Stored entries
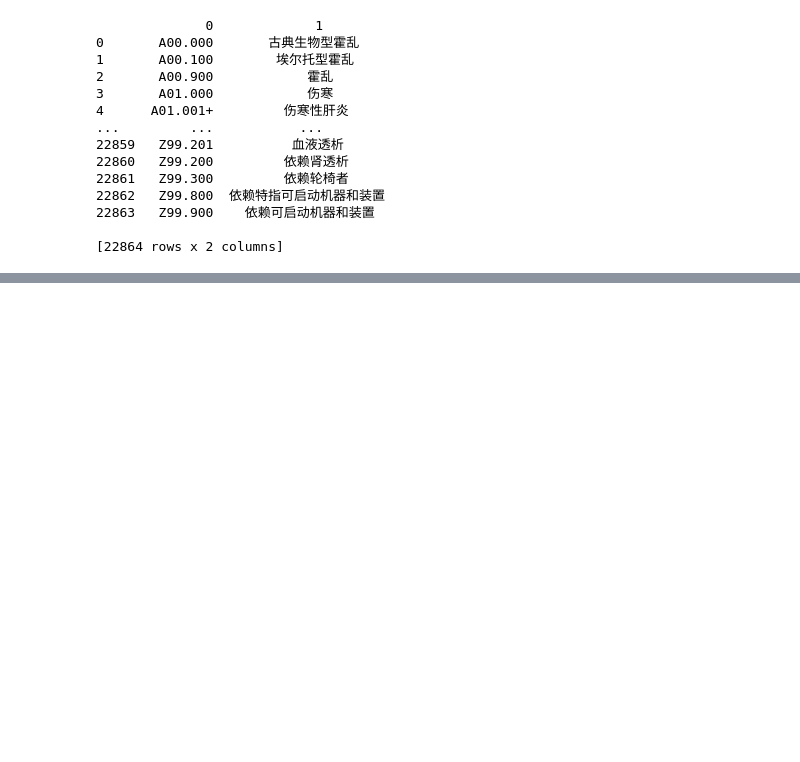
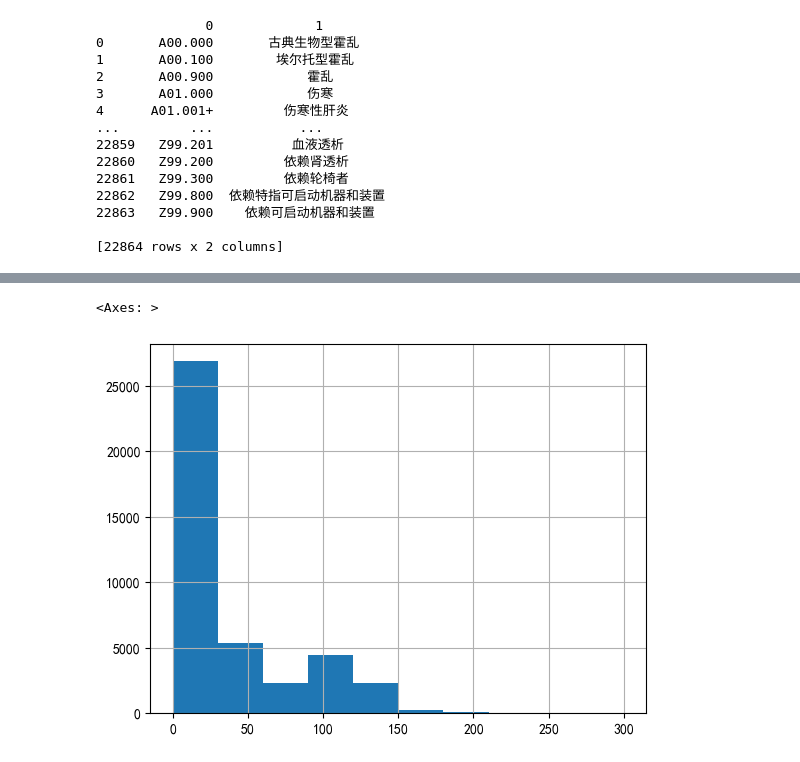
Before and after one commit to Heliumeow/InsuranceClaimClassificationProject, a Jupyter notebook: datawash.ipynb, the cells around one changed output, grey strips where cells are left out. Saved outputs shown, nothing was run; the diff lists cells and outputs as text; code cells hidden in the pictures; blank space fills up the shorter version.

```diff
--- a/datawash.ipynb
+++ b/datawash.ipynb
@@ -165,0 +559,6 @@ print(df_disease_code)
+# %%
+#从数据的分布可以看出"福利项目日限额"字段虽然是数值型变量，但是取值离散化，可以当成分类变量处理
+df['CWF_AMT_DAY'].hist()
+# %% [output]
+<Axes: >
+[figure, added]
```
Also changed, not shown: parts of 38 cells of this notebook.
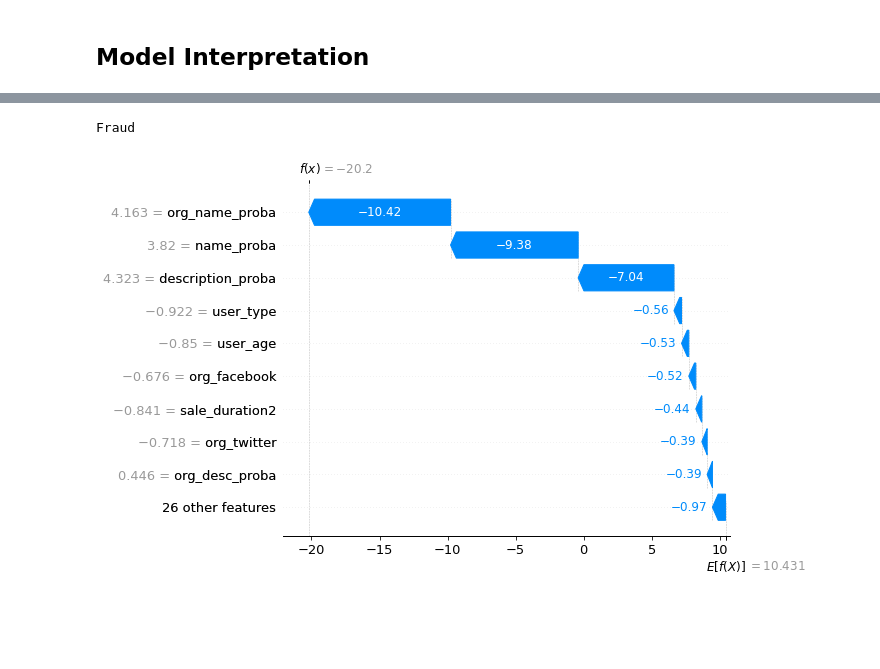
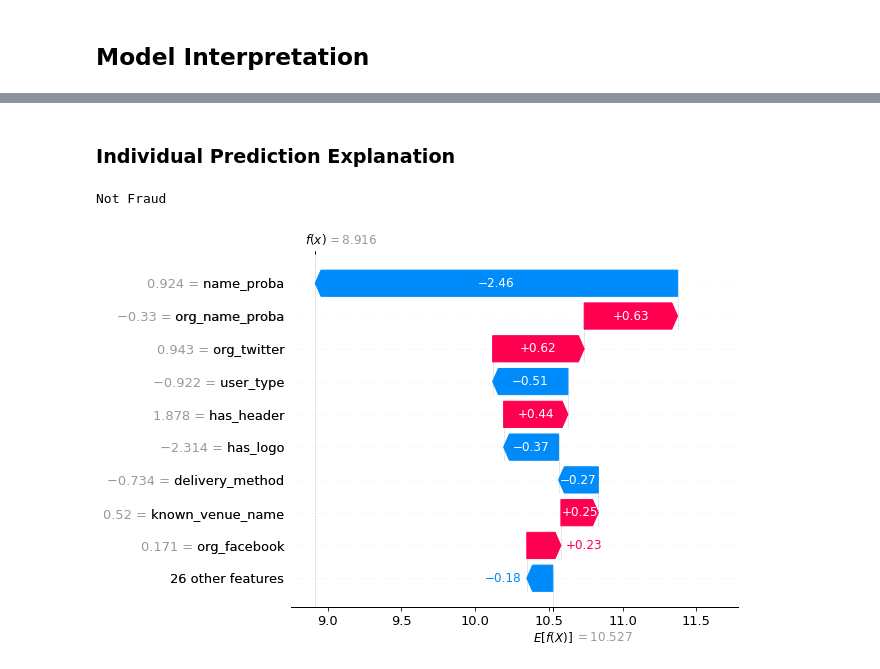
Before and after one commit to jeffjohannsen/Fraud_Detection, a Jupyter notebook: notebooks/a2_Model_Testing_Metrics_and_Interpretation.ipynb, the cells around one changed output, grey strips where cells are left out. Cells and saved outputs as stored; diff of their text form; code cells hidden in the pictures; blank space fills up the shorter version.

```diff
--- a/notebooks/a3_Model_Testing_Metrics_and_Interpretation.ipynb
+++ b/notebooks/a2_Model_Testing_Metrics_and_Interpretation.ipynb
@@ -210,8 +258,8 @@ features_to_test = [
         "num_previous_payouts", "previous_payouts_total",
         "num_ticket_types", "num_tickets_available", "total_ticket_value",
         "avg_ticket_cost", "known_payee_name", "known_venue_name",
-        "known_payout_type", "total_empty_values", "name_proba",
-        "description_proba", "org_name_proba", "org_desc_proba"
+        "known_payout_type", "total_empty_values", "name", "description",
+        "org_name", "org_desc"
         ]
 # %%
 X_train, X_test, y_train, y_test = train_test_split(
@@ -223,3 +273,7 @@ X_train, X_test, y_train, y_test = train_test_split(
+# %%
+X_train, X_test = text_to_predict_proba(X_train, y_train, X_test, ["name", "description",
+        "org_name", "org_desc"])
+features_to_test = list(X_train.columns)
 # %% [markdown]
 ## Scale Data
 # %%
@@ -358,8 +420,10 @@ shap.plots.beeswarm(shap_values, max_display=None, color=plt.get_cmap("coolwarm"
+# %% [markdown]
+### Individual Prediction Explanation
 # %%
-index_num = 6
+index_num = 7
 
 print(f'{y_test.iloc[index_num]}')
 shap.plots.waterfall(shap_values[index_num])
 # %% [output]
-Fraud
+Not Fraud
-[figure, old version]
+[figure, new version]
```
Also changed, not shown: parts of 15 cells of this notebook, 4 other files.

*YOUR TASK:*
Pictures are to be left out; repeat all the remaining data exactly.

*WRITTEN ANSWER:*
Before and after one commit to Heliumeow/InsuranceClaimClassificationProject, a Jupyter notebook: datawash.ipynb, the cells around one changed output, grey strips where cells are left out. Saved outputs shown, nothing was run; the diff lists cells and outputs as text; code cells hidden in the pictures; blank space fills up the shorter version.

```diff
--- a/datawash.ipynb
+++ b/datawash.ipynb
@@ -165,0 +559,6 @@ print(df_disease_code)
+# %%
+#从数据的分布可以看出"福利项目日限额"字段虽然是数值型变量，但是取值离散化，可以当成分类变量处理
+df['CWF_AMT_DAY'].hist()
+# %% [output]
+<Axes: >
+[figure, added]
```
Also changed, not shown: parts of 38 cells of this notebook.
Before and after one commit to jeffjohannsen/Fraud_Detection, a Jupyter notebook: notebooks/a2_Model_Testing_Metrics_and_Interpretation.ipynb, the cells around one changed output, grey strips where cells are left out. Cells and saved outputs as stored; diff of their text form; code cells hidden in the pictures; blank space fills up the shorter version.

```diff
--- a/notebooks/a3_Model_Testing_Metrics_and_Interpretation.ipynb
+++ b/notebooks/a2_Model_Testing_Metrics_and_Interpretation.ipynb
@@ -210,8 +258,8 @@ features_to_test = [
         "num_previous_payouts", "previous_payouts_total",
         "num_ticket_types", "num_tickets_available", "total_ticket_value",
         "avg_ticket_cost", "known_payee_name", "known_venue_name",
-        "known_payout_type", "total_empty_values", "name_proba",
-        "description_proba", "org_name_proba", "org_desc_proba"
+        "known_payout_type", "total_empty_values", "name", "description",
+        "org_name", "org_desc"
         ]
 # %%
 X_train, X_test, y_train, y_test = train_test_split(
@@ -223,3 +273,7 @@ X_train, X_test, y_train, y_test = train_test_split(
+# %%
+X_train, X_test = text_to_predict_proba(X_train, y_train, X_test, ["name", "description",
+        "org_name", "org_desc"])
+features_to_test = list(X_train.columns)
 # %% [markdown]
 ## Scale Data
 # %%
@@ -358,8 +420,10 @@ shap.plots.beeswarm(shap_values, max_display=None, color=plt.get_cmap("coolwarm"
+# %% [markdown]
+### Individual Prediction Explanation
 # %%
-index_num = 6
+index_num = 7
 
 print(f'{y_test.iloc[index_num]}')
 shap.plots.waterfall(shap_values[index_num])
 # %% [output]
-Fraud
+Not Fraud
-[figure, old version]
+[figure, new version]
```
Also changed, not shown: parts of 15 cells of this notebook, 4 other files.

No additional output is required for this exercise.